AUSTIN — As state politicians continue to allow medical professionals to disfigure children in Texas, Gov. Greg Abbott has finally broken his silence on the longstanding issue.
Earlier this year, state lawmakers proposed several bills during the regular legislative session to outlaw certain mutilating operations on minors, such as cutting off their healthy body parts or giving them sterilizing cross-sex hormones.
The proposed laws in Texas came primarily after the national spotlight on James Younger, a 9-year-old from Dallas whose mother wanted to force him—against his father’s wishes—to take sterilizing drugs and eventually castrate him.
But during the legislative session, despite citizen outcry and the proposed child protection laws being one of the Republican Party of Texas’ top priorities, Republican lawmakers in the Republican-controlled House of Representatives killed the effort.
Additionally, Gov. Abbott did not comment publicly on the matter, nor did he include the protections on his legislative to-do list for the July special session.
But on Monday, after nearly two years of apparent silence on the issue, Abbott spoke on the topic, blaming House Republicans for the lack of action.
“We have another solution that will address that problem that will be announced shortly. … The solution should be announced within the next week,” Abbott told conservative host Mark Davis in a radio interview on WBAP. “I’ll be candid with you, I’ll tell you what everybody knows, and that’s the chances of [those protections] passing during the session in the House of Representatives was nil.”
“Why?” Davis replied. “Why, in a conservative state with Republicans in charge … a law that says we’re not going to let you carve up your 10th grader because he thinks he’s a girl. How in God’s name does that not pass in Texas?”
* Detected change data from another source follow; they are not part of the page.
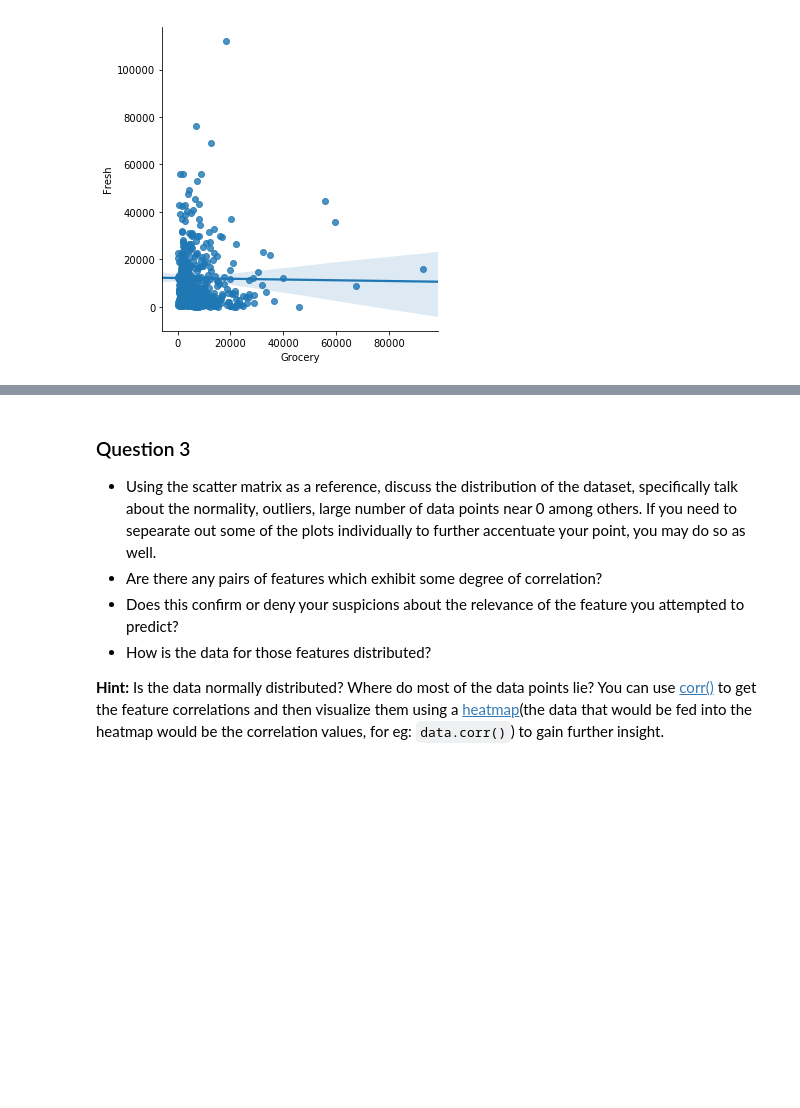
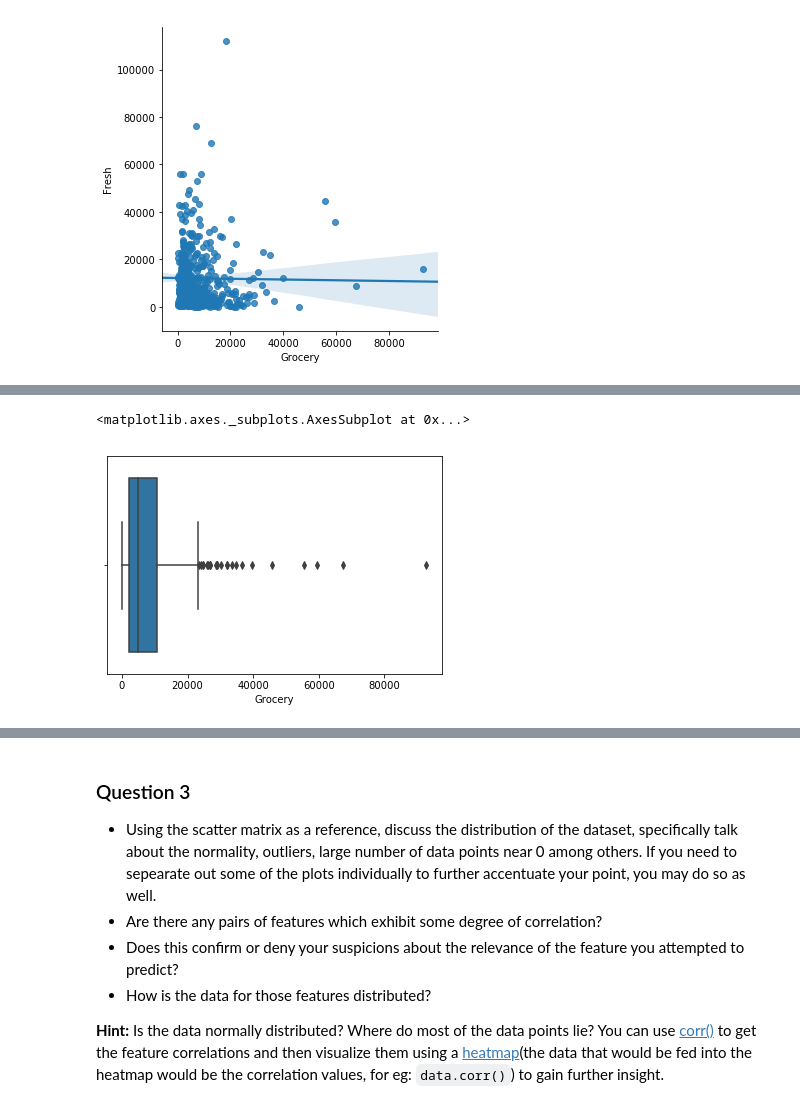
Before and after one commit to shobhit-upadhyaya/udacity_nano_degree, a Jupyter notebook: customer_segments/customer_segments.ipynb, the cells around one changed output, grey strips where cells are left out. Saved outputs shown, nothing was run; the diff lists cells and outputs as text; code cells hidden in the pictures; blank space fills up the shorter version.

```diff
--- a/customer_segments/customer_segments.ipynb
+++ b/customer_segments/customer_segments.ipynb
@@ -187,0 +198,5 @@ g = sns.lmplot(x="Grocery", y="Fresh", data=data, size=5)
+# %%
+sns.boxplot(data['Grocery'])
+# %% [output]
+<matplotlib.axes._subplots.AxesSubplot at 0x...>
+[figure, added]
```
Also changed, not shown: parts of 16 cells of this notebook.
“Uh, I can’t—I—I can’t answer for that other than I can game the odds,” Abbott said. “However, what I can tell you is I have another way of achieving the exact same thing, and it’s about a finished product as we speak right now and may be announced as soon as this week.”
Abbott did not provide any further details on his plan.
“I will respect your timing on that and just ask one more thing,” Davis concluded. “When that solution does make itself known, will the end result—if, as you said, the bottom line is what matters—[be] that crazy parents and crazy doctors will not be able to try to turn girls into boys and vice versa in the state of Texas?”
“Yes,” Abbott said.
Indeed, during the regular state legislative session, State Rep. Dustin Burrows (R–Lubbock), chairman of the powerful Calendars Committee, and State Rep. Stephanie Klick (R–Ft. Worth), chairwoman of the Public Health Committee, were key players who refused to push several similar child protection laws forward in the legislative process.
“I keep asking myself: Why do we have to work this hard to get our elected officials to protect children in this state?” said James Younger’s father, Jeff, in a May interview.
Because of Republican politicians at the Capitol, Texas has now fallen behind in safeguarding minors in the state, as Arkansas enacted a law earlier this year to prohibit physicians from performing similar gender disfigurement operations on minors. The law is called the Save Adolescents from Experimentation (SAFE) Act, and Arkansas became the first state in the nation to approve such protections.
Though Texas’ special legislative session is currently in question after more than 50 Democrat lawmakers fled to Washington, D.C., last week, concerned citizens may still contact their state representative, their state senator, and Gov. Abbott.